**Your assignment:**
Keep every line of the data below that has the string "center" and present those lines.

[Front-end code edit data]
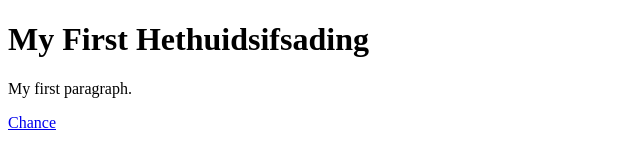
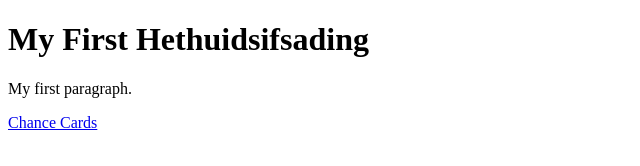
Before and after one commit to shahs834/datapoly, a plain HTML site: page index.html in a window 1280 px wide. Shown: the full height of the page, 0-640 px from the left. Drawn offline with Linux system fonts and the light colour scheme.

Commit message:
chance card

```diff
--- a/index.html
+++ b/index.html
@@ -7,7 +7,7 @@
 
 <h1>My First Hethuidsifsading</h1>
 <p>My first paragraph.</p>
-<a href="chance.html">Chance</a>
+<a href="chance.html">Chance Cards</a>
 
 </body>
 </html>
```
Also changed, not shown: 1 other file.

* * *

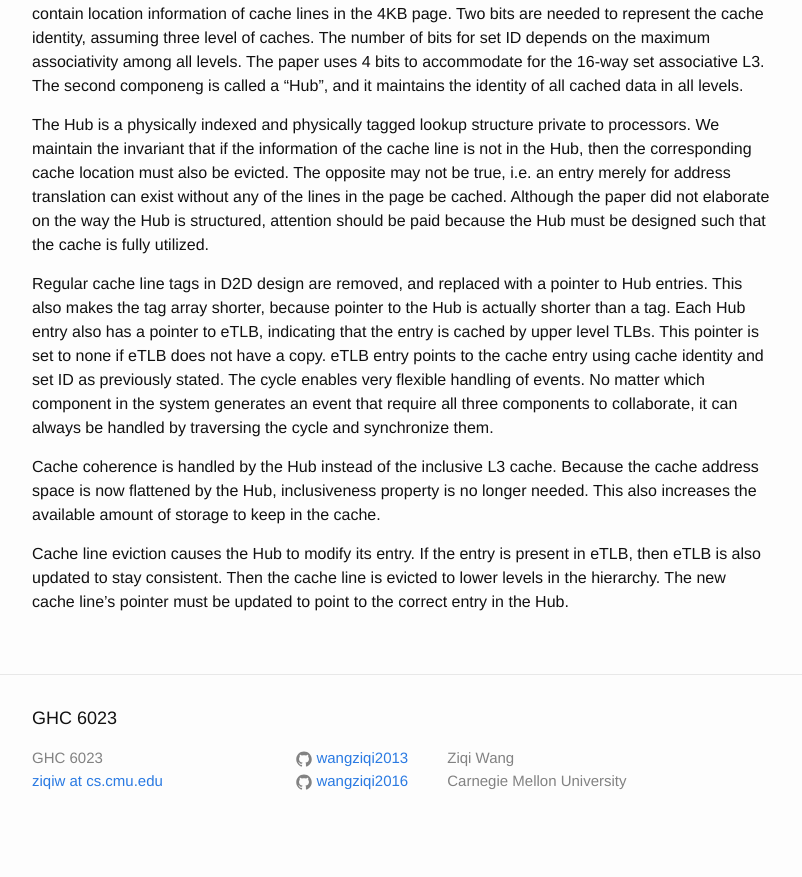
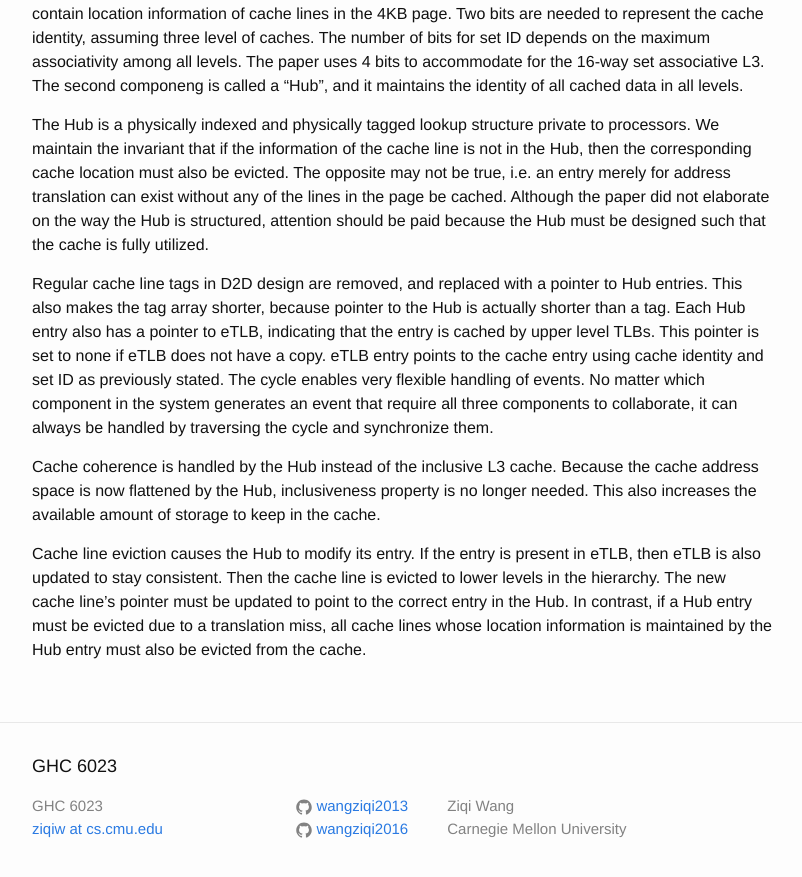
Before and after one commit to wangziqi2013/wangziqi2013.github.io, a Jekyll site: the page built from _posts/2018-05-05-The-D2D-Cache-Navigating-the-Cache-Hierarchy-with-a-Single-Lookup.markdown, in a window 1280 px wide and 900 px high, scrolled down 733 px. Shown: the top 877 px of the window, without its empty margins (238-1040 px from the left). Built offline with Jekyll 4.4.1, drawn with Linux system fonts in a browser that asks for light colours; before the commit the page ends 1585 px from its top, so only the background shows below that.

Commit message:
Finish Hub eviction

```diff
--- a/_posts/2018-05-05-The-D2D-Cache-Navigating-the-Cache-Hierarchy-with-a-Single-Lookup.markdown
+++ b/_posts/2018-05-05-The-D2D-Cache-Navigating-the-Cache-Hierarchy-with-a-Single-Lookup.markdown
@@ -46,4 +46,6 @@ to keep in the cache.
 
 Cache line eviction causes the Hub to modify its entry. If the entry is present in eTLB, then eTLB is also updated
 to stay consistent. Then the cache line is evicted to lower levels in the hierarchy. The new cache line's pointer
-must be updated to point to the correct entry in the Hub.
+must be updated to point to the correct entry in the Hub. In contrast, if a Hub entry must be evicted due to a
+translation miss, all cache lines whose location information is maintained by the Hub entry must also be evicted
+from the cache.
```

* * *

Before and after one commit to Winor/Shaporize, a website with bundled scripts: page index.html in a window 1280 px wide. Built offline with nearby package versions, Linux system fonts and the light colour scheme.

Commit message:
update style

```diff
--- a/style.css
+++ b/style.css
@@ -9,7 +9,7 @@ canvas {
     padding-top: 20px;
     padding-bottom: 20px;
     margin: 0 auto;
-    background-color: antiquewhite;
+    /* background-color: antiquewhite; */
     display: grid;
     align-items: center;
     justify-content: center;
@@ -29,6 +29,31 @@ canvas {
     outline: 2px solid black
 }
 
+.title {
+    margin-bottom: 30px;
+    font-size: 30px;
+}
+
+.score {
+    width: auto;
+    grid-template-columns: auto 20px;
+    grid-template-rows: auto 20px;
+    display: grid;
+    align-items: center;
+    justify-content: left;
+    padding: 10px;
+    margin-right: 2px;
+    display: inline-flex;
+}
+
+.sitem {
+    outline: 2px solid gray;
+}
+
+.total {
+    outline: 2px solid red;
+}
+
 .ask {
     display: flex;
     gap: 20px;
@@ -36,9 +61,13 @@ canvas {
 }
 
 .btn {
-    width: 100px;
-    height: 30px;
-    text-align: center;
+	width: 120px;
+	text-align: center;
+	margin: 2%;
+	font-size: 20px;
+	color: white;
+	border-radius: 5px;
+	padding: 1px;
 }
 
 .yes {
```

**Exercise solution:**
     align-items: center;
     justify-content: center;
+    align-items: center;
-    text-align: center;
+	text-align: center;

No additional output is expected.